[Stored entries]

------------

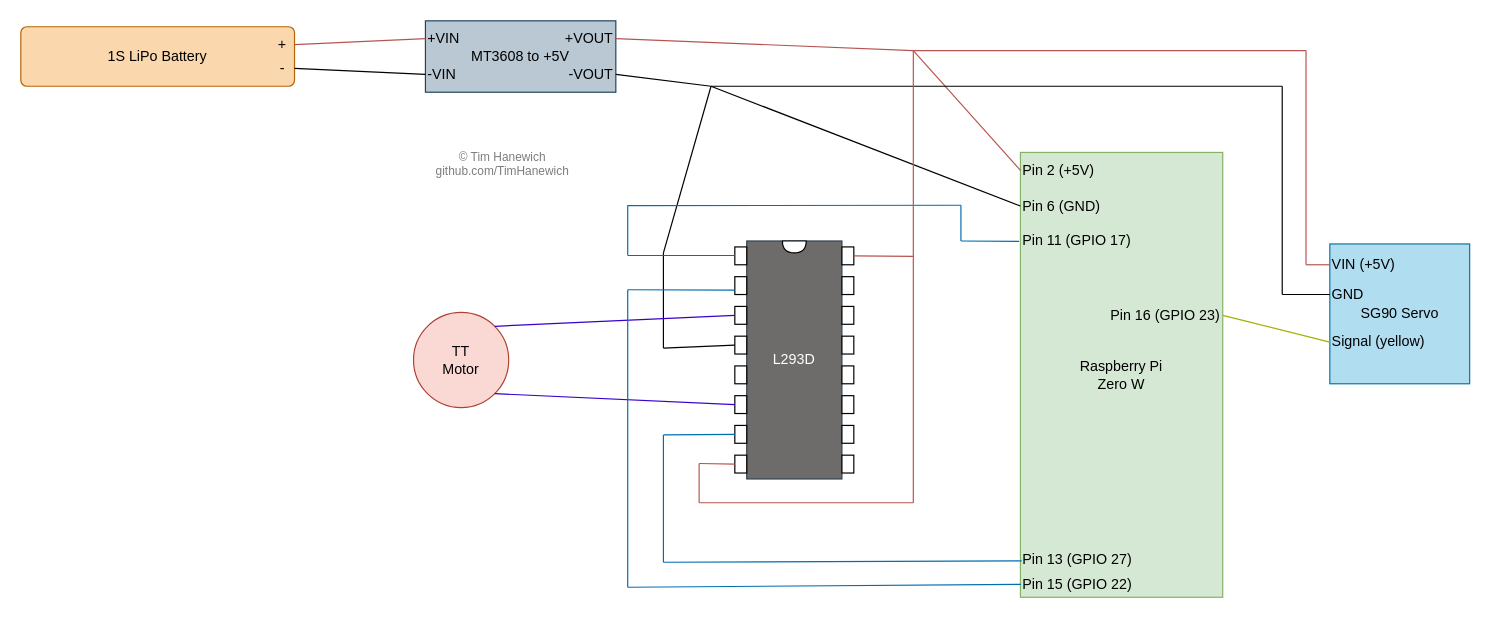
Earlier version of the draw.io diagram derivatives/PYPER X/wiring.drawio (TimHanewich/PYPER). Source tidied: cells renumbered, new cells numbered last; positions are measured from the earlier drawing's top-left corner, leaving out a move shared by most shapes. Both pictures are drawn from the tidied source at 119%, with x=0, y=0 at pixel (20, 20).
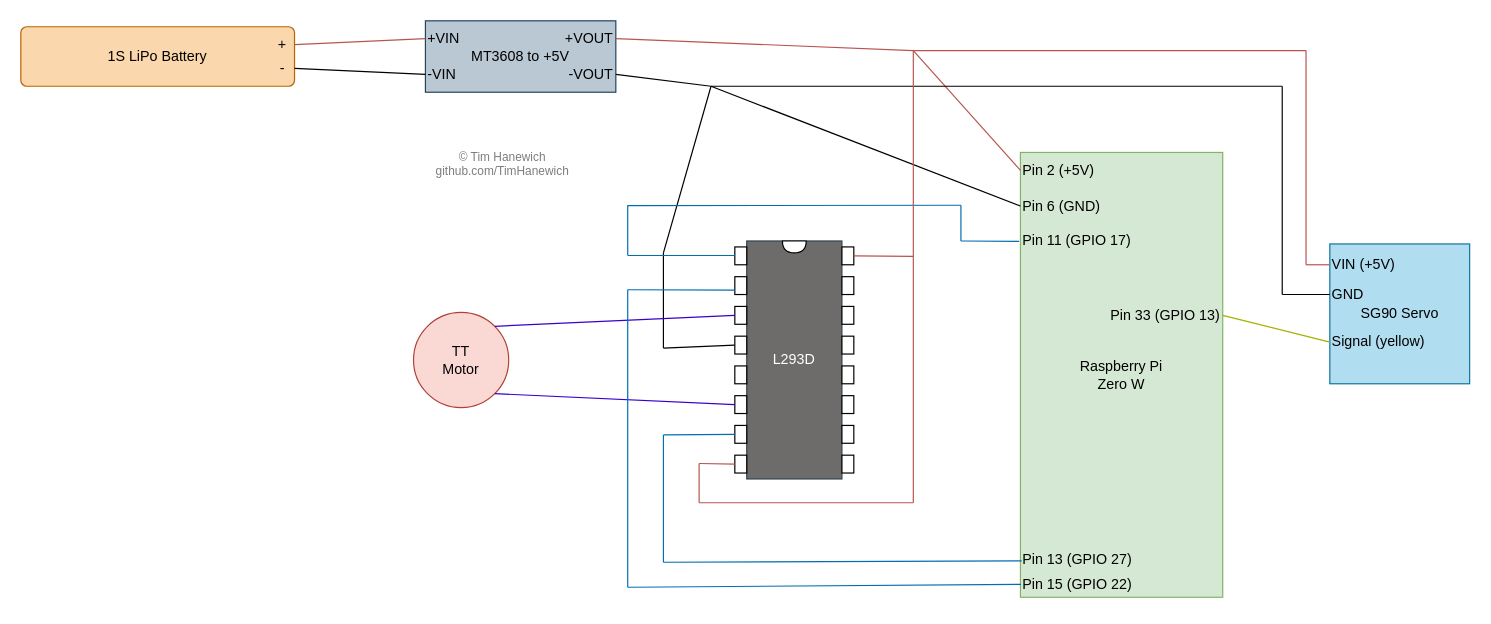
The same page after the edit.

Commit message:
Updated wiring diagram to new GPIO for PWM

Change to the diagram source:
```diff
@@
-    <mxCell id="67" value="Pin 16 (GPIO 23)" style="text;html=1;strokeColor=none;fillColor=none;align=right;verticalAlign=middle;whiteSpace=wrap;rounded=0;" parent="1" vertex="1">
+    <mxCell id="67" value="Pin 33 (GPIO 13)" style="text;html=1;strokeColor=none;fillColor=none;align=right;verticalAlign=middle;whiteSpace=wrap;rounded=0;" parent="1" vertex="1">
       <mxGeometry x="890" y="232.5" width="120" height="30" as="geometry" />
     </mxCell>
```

------------

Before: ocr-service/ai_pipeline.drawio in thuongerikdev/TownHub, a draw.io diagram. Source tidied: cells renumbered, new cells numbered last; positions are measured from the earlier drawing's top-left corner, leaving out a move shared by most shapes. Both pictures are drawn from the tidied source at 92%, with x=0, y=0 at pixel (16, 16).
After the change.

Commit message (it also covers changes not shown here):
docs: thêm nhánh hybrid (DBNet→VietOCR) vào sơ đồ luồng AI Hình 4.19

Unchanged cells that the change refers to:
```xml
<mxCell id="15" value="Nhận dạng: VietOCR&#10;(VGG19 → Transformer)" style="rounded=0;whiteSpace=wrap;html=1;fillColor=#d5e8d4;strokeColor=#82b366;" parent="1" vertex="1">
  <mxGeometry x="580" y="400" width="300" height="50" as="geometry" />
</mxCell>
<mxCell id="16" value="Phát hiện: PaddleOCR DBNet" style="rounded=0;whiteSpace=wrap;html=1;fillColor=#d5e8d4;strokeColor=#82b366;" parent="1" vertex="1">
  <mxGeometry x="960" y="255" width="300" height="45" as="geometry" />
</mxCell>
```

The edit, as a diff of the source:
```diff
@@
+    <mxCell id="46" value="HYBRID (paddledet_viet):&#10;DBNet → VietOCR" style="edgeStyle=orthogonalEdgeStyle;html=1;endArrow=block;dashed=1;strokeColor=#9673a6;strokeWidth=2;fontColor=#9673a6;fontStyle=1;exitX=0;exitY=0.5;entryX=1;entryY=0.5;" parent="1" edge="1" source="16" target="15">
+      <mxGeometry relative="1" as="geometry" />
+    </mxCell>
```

------------

> [Work required]: Where a line of the records has the string "height", copy that line.

> [Result]:
       <mxGeometry x="890" y="232.5" width="120" height="30" as="geometry" />
  <mxGeometry x="580" y="400" width="300" height="50" as="geometry" />
  <mxGeometry x="960" y="255" width="300" height="45" as="geometry" />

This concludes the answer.